Source material:
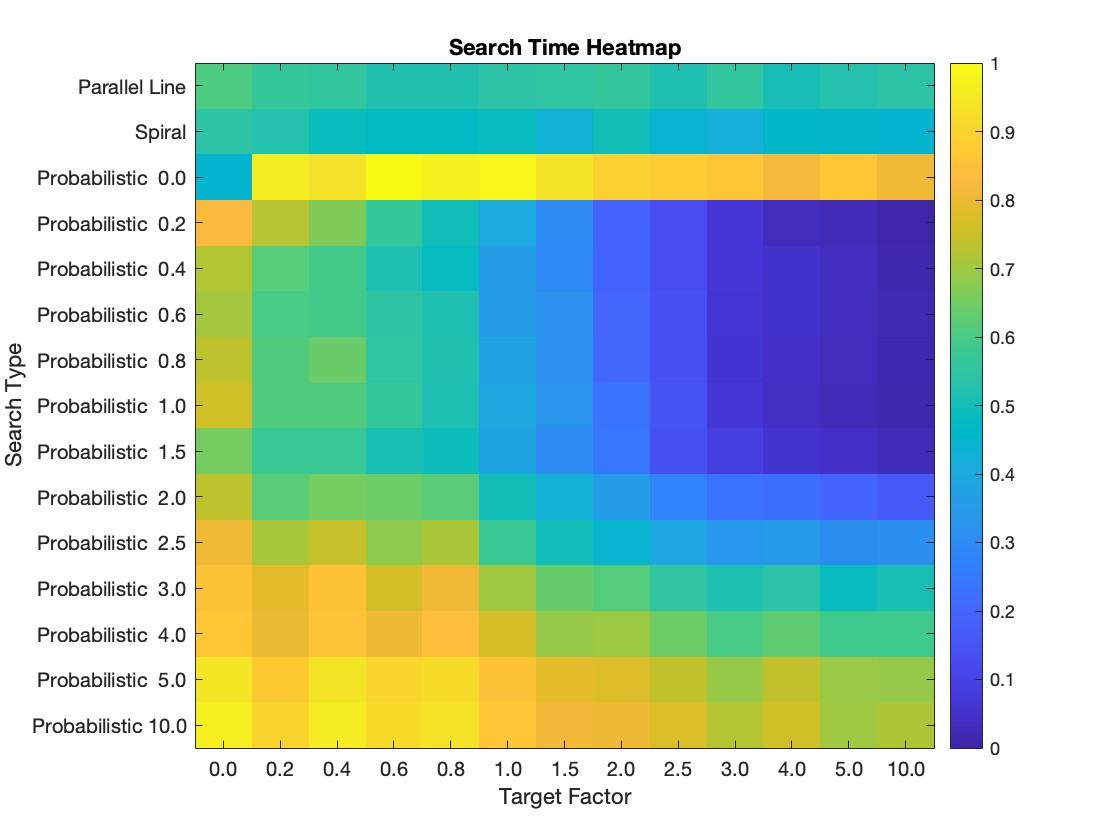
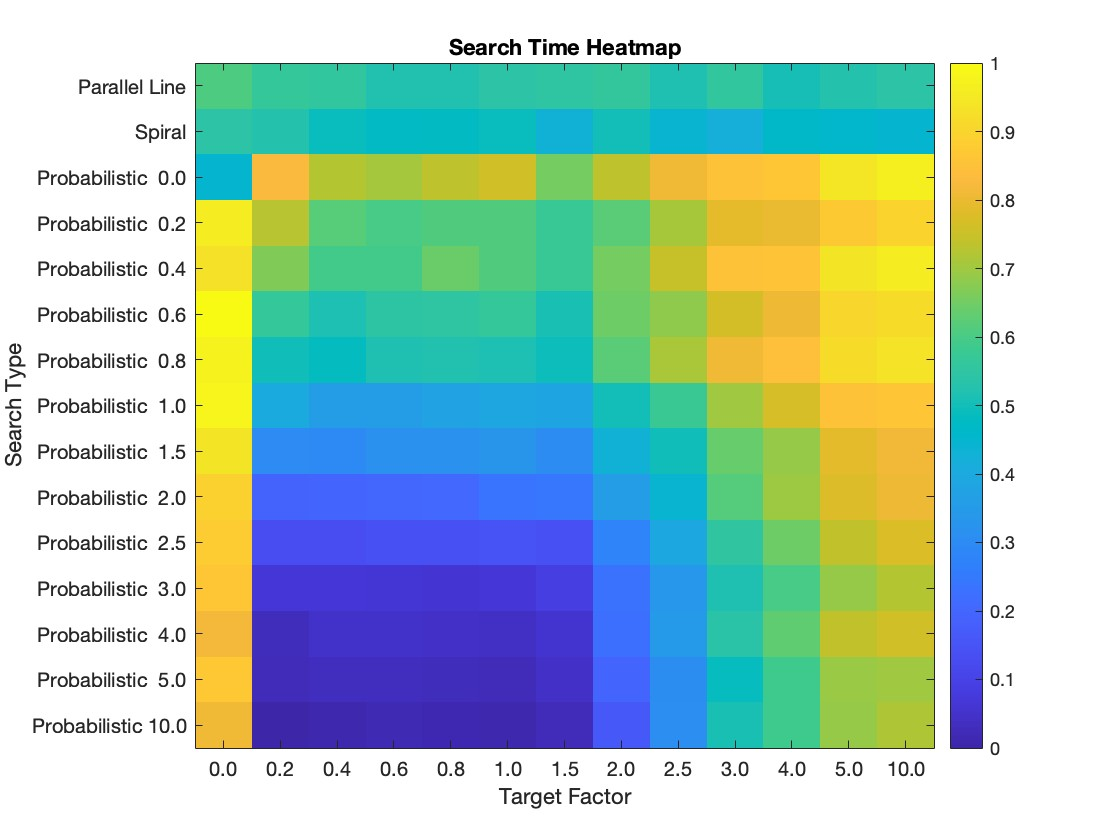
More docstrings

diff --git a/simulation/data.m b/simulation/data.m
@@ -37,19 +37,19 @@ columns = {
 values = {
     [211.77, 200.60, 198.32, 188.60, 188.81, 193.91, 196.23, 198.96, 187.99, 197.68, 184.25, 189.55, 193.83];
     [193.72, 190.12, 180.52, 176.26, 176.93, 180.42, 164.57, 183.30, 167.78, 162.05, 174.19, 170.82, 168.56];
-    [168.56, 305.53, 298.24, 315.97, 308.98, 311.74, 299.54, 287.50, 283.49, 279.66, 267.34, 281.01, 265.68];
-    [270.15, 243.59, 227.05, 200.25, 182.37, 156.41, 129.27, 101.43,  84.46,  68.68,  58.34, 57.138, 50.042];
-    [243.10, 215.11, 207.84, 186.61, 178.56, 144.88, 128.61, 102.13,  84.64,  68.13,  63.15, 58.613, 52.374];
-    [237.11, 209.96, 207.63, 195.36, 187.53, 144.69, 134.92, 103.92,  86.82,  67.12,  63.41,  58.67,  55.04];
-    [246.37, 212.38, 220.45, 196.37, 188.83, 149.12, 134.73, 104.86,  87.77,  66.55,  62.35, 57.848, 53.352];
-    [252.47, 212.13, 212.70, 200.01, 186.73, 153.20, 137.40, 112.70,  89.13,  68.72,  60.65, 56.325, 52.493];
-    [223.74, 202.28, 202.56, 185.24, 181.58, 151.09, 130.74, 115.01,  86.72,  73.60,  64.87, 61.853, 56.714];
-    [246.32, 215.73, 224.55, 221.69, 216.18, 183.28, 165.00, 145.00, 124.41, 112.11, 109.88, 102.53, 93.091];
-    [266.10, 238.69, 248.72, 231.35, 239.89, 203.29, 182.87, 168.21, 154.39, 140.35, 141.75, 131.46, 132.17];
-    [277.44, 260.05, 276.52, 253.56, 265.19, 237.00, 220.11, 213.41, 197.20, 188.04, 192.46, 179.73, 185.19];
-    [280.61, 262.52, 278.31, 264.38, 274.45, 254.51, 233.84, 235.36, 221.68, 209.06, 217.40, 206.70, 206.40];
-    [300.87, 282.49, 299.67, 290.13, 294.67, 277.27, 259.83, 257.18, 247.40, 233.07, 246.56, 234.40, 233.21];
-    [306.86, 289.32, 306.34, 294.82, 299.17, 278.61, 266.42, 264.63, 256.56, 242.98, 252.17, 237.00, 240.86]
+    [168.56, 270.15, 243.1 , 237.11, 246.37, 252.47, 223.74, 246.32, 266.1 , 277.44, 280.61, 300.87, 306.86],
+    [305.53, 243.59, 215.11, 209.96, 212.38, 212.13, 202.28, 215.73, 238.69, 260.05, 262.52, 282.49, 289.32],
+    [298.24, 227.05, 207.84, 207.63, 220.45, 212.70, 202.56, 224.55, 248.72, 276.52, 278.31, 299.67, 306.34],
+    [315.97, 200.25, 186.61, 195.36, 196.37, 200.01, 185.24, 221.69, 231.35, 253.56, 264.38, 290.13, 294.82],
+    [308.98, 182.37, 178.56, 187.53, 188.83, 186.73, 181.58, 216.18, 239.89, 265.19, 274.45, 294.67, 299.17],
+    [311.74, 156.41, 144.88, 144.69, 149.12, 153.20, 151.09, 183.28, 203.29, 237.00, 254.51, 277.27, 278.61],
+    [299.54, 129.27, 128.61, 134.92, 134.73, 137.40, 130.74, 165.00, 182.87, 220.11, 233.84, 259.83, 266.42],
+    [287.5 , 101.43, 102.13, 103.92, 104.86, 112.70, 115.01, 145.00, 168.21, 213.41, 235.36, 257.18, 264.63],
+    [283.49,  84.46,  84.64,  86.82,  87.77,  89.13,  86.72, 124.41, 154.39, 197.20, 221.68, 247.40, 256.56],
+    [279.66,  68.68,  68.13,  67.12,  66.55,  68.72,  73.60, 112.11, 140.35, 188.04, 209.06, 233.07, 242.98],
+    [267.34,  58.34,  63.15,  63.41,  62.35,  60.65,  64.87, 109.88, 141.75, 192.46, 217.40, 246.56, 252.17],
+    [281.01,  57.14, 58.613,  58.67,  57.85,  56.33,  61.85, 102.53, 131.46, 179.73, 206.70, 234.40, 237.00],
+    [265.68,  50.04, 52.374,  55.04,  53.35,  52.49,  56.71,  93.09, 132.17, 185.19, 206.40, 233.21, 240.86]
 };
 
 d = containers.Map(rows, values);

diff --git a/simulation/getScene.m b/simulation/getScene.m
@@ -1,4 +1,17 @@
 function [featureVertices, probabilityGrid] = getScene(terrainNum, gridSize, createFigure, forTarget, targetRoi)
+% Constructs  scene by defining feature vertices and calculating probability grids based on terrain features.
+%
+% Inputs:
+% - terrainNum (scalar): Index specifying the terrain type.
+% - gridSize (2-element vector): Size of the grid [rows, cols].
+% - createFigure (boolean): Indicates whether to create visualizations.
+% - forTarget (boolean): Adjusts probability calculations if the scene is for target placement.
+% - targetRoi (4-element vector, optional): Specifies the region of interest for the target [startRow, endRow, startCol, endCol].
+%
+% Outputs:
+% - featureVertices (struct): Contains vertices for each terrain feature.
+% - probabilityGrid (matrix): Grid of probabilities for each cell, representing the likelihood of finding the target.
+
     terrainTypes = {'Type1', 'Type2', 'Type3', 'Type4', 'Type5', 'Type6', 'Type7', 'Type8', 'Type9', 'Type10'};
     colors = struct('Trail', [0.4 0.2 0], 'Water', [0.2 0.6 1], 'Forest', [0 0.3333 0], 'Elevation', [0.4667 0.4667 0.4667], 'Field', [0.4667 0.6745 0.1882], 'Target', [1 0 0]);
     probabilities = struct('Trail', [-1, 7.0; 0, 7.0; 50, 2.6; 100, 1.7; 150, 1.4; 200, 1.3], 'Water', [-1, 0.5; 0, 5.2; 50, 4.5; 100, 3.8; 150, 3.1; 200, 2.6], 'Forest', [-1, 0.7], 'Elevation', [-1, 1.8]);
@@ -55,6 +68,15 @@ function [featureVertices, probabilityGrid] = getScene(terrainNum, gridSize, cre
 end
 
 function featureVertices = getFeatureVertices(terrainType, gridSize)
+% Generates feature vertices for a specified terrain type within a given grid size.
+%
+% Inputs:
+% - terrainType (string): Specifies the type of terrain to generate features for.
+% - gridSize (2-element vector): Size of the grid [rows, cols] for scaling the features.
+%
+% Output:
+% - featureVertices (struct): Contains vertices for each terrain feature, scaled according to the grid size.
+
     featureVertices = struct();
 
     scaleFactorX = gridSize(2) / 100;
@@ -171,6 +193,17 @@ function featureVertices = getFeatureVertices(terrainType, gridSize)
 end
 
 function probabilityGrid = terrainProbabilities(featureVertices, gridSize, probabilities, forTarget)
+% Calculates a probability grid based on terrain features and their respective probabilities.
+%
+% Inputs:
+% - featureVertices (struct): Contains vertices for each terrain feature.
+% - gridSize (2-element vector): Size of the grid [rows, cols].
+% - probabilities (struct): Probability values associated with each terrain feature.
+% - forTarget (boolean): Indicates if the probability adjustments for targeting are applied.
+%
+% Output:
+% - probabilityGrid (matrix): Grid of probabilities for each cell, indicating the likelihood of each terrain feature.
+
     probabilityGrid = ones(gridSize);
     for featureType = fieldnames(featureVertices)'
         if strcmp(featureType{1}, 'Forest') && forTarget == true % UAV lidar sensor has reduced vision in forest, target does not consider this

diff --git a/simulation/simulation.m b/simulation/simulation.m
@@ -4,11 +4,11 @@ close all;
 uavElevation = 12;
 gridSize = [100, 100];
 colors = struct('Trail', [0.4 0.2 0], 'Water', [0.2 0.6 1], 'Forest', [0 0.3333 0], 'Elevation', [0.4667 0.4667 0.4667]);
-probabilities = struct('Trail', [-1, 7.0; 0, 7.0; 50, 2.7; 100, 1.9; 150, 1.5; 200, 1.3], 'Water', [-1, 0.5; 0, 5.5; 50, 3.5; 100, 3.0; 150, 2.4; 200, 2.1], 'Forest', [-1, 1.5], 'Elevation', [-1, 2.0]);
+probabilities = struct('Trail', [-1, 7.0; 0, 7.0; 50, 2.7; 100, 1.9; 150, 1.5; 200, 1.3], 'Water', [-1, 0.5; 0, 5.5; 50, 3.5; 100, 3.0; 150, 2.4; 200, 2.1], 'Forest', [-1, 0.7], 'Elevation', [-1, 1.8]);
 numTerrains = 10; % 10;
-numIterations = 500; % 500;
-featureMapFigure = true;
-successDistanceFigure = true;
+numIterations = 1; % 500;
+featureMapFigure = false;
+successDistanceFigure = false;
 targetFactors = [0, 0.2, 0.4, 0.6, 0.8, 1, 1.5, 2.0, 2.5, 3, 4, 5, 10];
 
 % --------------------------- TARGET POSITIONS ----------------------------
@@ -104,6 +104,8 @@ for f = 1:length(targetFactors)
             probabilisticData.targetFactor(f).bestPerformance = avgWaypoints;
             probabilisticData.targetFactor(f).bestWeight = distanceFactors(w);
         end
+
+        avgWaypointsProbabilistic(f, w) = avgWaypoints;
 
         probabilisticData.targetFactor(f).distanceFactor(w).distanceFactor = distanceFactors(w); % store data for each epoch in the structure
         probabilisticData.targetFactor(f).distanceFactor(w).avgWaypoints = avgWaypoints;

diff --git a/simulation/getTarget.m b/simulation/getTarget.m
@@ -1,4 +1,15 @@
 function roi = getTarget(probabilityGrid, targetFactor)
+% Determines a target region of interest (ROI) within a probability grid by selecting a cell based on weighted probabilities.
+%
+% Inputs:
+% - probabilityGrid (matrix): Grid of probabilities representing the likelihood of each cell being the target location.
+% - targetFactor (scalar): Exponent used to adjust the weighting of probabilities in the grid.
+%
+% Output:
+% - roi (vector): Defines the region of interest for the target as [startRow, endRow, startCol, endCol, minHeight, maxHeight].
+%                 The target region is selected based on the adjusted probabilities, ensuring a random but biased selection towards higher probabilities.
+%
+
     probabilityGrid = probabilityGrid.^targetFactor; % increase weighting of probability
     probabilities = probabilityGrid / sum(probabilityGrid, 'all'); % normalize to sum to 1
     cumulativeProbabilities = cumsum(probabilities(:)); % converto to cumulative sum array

What needs to be done:
The response should hold exactly the lines starting at the line with "diff --git a/simulation/getScene.m" and ending at the line with "for target placement.", and no other line of the material above.

Result below:
diff --git a/simulation/getScene.m b/simulation/getScene.m
@@ -1,4 +1,17 @@
 function [featureVertices, probabilityGrid] = getScene(terrainNum, gridSize, createFigure, forTarget, targetRoi)
+% Constructs  scene by defining feature vertices and calculating probability grids based on terrain features.
+%
+% Inputs:
+% - terrainNum (scalar): Index specifying the terrain type.
+% - gridSize (2-element vector): Size of the grid [rows, cols].
+% - createFigure (boolean): Indicates whether to create visualizations.
+% - forTarget (boolean): Adjusts probability calculations if the scene is for target placement.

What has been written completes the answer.